Work request — Your copy should match the entries exactly, with no images carried over.

Content starts

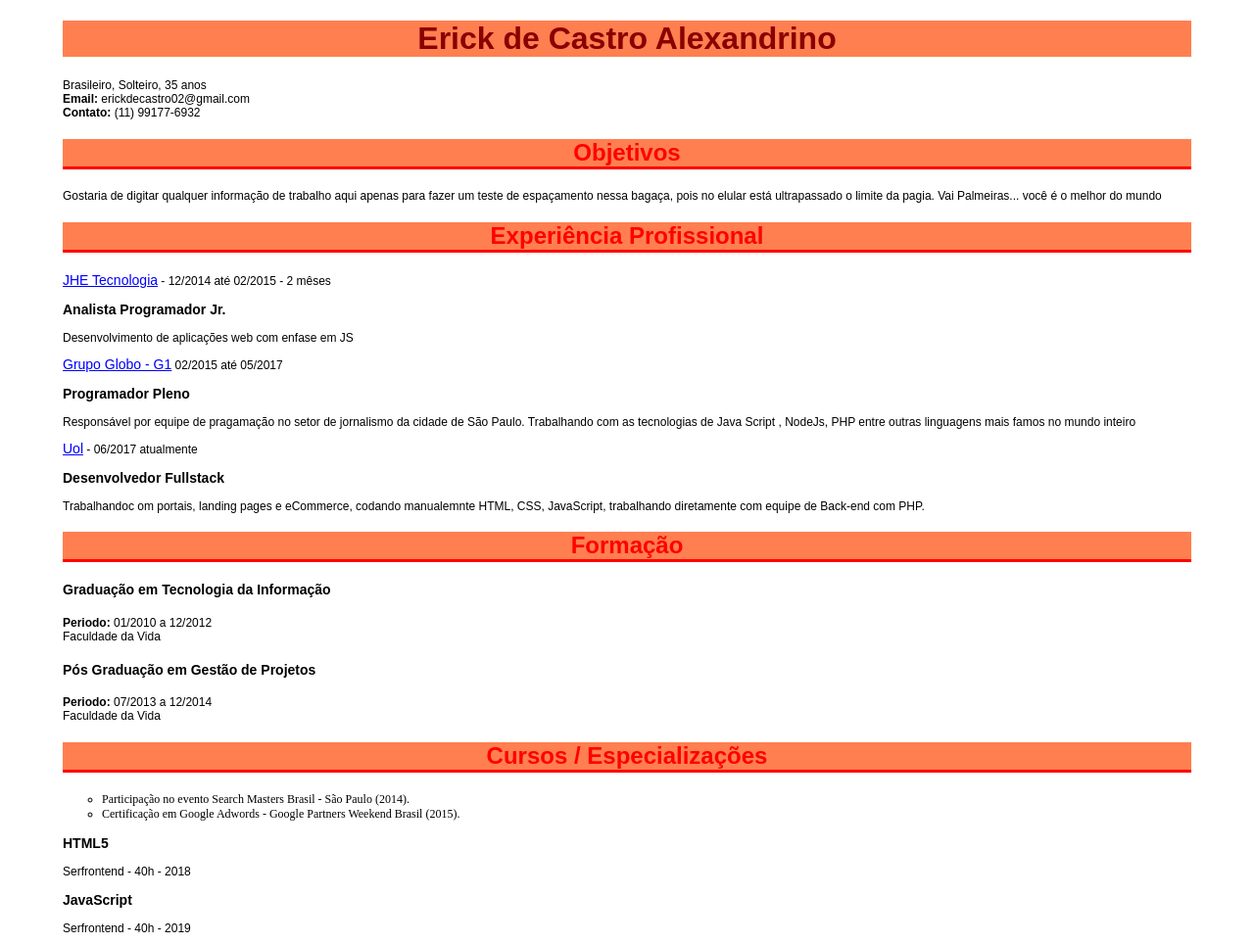
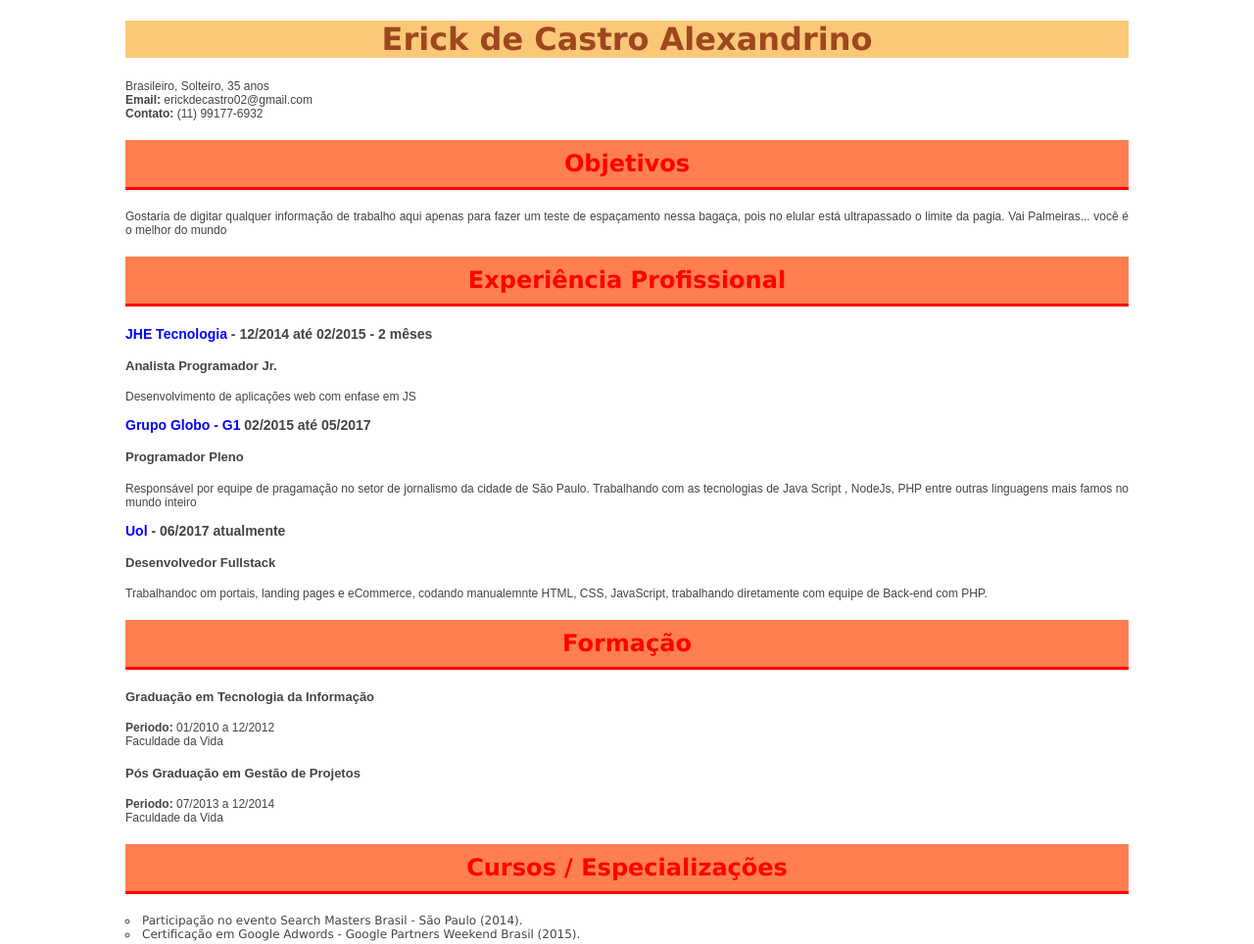
Before and after one commit to erick2703/Front-end, a plain HTML site: page 07_Curriculum.html in a window 1280 px wide. Shown: the top 964 px of the page at 98% size. Drawn offline with Linux system fonts and the light colour scheme.

Commit message:
ajustado junto com o professor

```diff
--- a/07_Curriculum.html
+++ b/07_Curriculum.html
@@ -6,21 +6,23 @@
     <meta name="viewport" content="width=device-width, initial-scale=1.0">
     <meta name="author" content="Erick Alexandrino">
     <title>Meu Currículo</title>
-
+    <!--Aqui come o CSS-->
     <style>
         body{
-            width: 90%;
+            width: 80%;
             margin: auto;
+            /* margin: auto , centraliza na horizontal*/
+            font-family: Verdana, Helvetica, sans-serif;
+            color: #444;
         }
         h1{
-            font-family: Arial, Helvetica, sans-serif;
-            color: darkred;
+            color: #9f461f;
             text-align: center;
-            background-color: coral;
+            background-color: #fac877;
         }
 
         h2{
-          font-family: Arial, Helvetica, Sans-Serif;
+
           color: red;
           text-align: center;
           background-color: coral;
@@ -28,6 +30,7 @@
           border-top: 10px;
           border-right: 0px;
           border-left: 0px;
+          padding: 10px;
         }
         .p1{
           font-family: Arial, Helvetica, Sans-Serif;
@@ -36,6 +39,11 @@
         a{
           font-size: 14px;
           color: blue;
+          text-decoration: none;
+
+        }
+        a:hover{
+          text-decoration: underline;
         }
         a:visited{
           color: blue;
@@ -49,15 +57,21 @@
           font-family: Arial, Helvetica, Sans-Serif;
           font-size: 14px;
         }
-        ul, li{
+        ul{
+          padding-left: 0;
+        }
+
+
+        li{
           font-size: 12px;
           text-align: justify;
+          margin-left: 0;
           list-style-type: circle;
-          list-style-position: outside;
+          list-style-position: inside;
         }
         h4{
           font-family: Arial, Helvetica, Sans-Serif;
-          font-size: 14px;
+          font-size: 13px;
         }
 
     </style>
@@ -77,24 +91,24 @@
 
     <h2> Experiência Profissional</h2>
 
-    <p>
-        <a href="https://jhe-tecnologia.negocio.site/">JHE Tecnologia</a> - 12/2014 até 02/2015 - 2 mêses</p>
+    <h3>
+        <a href="https://jhe-tecnologia.negocio.site/" target="_blank">JHE Tecnologia</a> - 12/2014 até 02/2015 - 2 mêses</h3>
 
-        <h3>Analista Programador Jr.</h3>
+    <h4>Analista Programador Jr.</h4>
 
         <p>Desenvolvimento de aplicações web com enfase em JS
     </p>
-    <p>
-        <a href="https://g1.globo.com"> Grupo Globo - G1</a> 02/2015 até 05/2017
-        </p>
-        <h3>Programador Pleno</h3>
+    <h3>
+        <a href="https://g1.globo.com" target="_blank"> Grupo Globo - G1</a> 02/2015 até 05/2017
+    </h3>
+        <h4>Programador Pleno</h4>
 
         <p>Responsável por equipe de pragamação no setor de jornalismo da cidade de São Paulo. Trabalhando com as tecnologias de Java Script , NodeJs, PHP entre outras linguagens mais famos no mundo inteiro
     </p>
-    <p>
-        <a href="http://uol.com.br">Uol</a> - 06/2017 atualmente
+    <h3>
+        <a href="http://uol.com.br" target="_blank">Uol</a> - 06/2017 atualmente</h3>
 
-        <h3>Desenvolvedor Fullstack</h3>
+        <h4>Desenvolvedor Fullstack</h4>
         <p>Trabalhandoc om portais, landing pages e eCommerce, codando manualemnte HTML, CSS, JavaScript, trabalhando diretamente com equipe de Back-end com PHP.
     </p>
     <h2> Formação </h2>
```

Content ends

Result for this exercise —
Before and after one commit to erick2703/Front-end, a plain HTML site: page 07_Curriculum.html in a window 1280 px wide. Shown: the top 964 px of the page at 98% size. Drawn offline with Linux system fonts and the light colour scheme.

Commit message:
ajustado junto com o professor

```diff
--- a/07_Curriculum.html
+++ b/07_Curriculum.html
@@ -6,21 +6,23 @@
     <meta name="viewport" content="width=device-width, initial-scale=1.0">
     <meta name="author" content="Erick Alexandrino">
     <title>Meu Currículo</title>
-
+    <!--Aqui come o CSS-->
     <style>
         body{
-            width: 90%;
+            width: 80%;
             margin: auto;
+            /* margin: auto , centraliza na horizontal*/
+            font-family: Verdana, Helvetica, sans-serif;
+            color: #444;
         }
         h1{
-            font-family: Arial, Helvetica, sans-serif;
-            color: darkred;
+            color: #9f461f;
             text-align: center;
-            background-color: coral;
+            background-color: #fac877;
         }
 
         h2{
-          font-family: Arial, Helvetica, Sans-Serif;
+
           color: red;
           text-align: center;
           background-color: coral;
@@ -28,6 +30,7 @@
           border-top: 10px;
           border-right: 0px;
           border-left: 0px;
+          padding: 10px;
         }
         .p1{
           font-family: Arial, Helvetica, Sans-Serif;
@@ -36,6 +39,11 @@
         a{
           font-size: 14px;
           color: blue;
+          text-decoration: none;
+
+        }
+        a:hover{
+          text-decoration: underline;
         }
         a:visited{
           color: blue;
@@ -49,15 +57,21 @@
           font-family: Arial, Helvetica, Sans-Serif;
           font-size: 14px;
         }
-        ul, li{
+        ul{
+          padding-left: 0;
+        }
+
+
+        li{
           font-size: 12px;
           text-align: justify;
+          margin-left: 0;
           list-style-type: circle;
-          list-style-position: outside;
+          list-style-position: inside;
         }
         h4{
           font-family: Arial, Helvetica, Sans-Serif;
-          font-size: 14px;
+          font-size: 13px;
         }
 
     </style>
@@ -77,24 +91,24 @@
 
     <h2> Experiência Profissional</h2>
 
-    <p>
-        <a href="https://jhe-tecnologia.negocio.site/">JHE Tecnologia</a> - 12/2014 até 02/2015 - 2 mêses</p>
+    <h3>
+        <a href="https://jhe-tecnologia.negocio.site/" target="_blank">JHE Tecnologia</a> - 12/2014 até 02/2015 - 2 mêses</h3>
 
-        <h3>Analista Programador Jr.</h3>
+    <h4>Analista Programador Jr.</h4>
 
         <p>Desenvolvimento de aplicações web com enfase em JS
     </p>
-    <p>
-        <a href="https://g1.globo.com"> Grupo Globo - G1</a> 02/2015 até 05/2017
-        </p>
-        <h3>Programador Pleno</h3>
+    <h3>
+        <a href="https://g1.globo.com" target="_blank"> Grupo Globo - G1</a> 02/2015 até 05/2017
+    </h3>
+        <h4>Programador Pleno</h4>
 
         <p>Responsável por equipe de pragamação no setor de jornalismo da cidade de São Paulo. Trabalhando com as tecnologias de Java Script , NodeJs, PHP entre outras linguagens mais famos no mundo inteiro
     </p>
-    <p>
-        <a href="http://uol.com.br">Uol</a> - 06/2017 atualmente
+    <h3>
+        <a href="http://uol.com.br" target="_blank">Uol</a> - 06/2017 atualmente</h3>
 
-        <h3>Desenvolvedor Fullstack</h3>
+        <h4>Desenvolvedor Fullstack</h4>
         <p>Trabalhandoc om portais, landing pages e eCommerce, codando manualemnte HTML, CSS, JavaScript, trabalhando diretamente com equipe de Back-end com PHP.
     </p>
     <h2> Formação </h2>
```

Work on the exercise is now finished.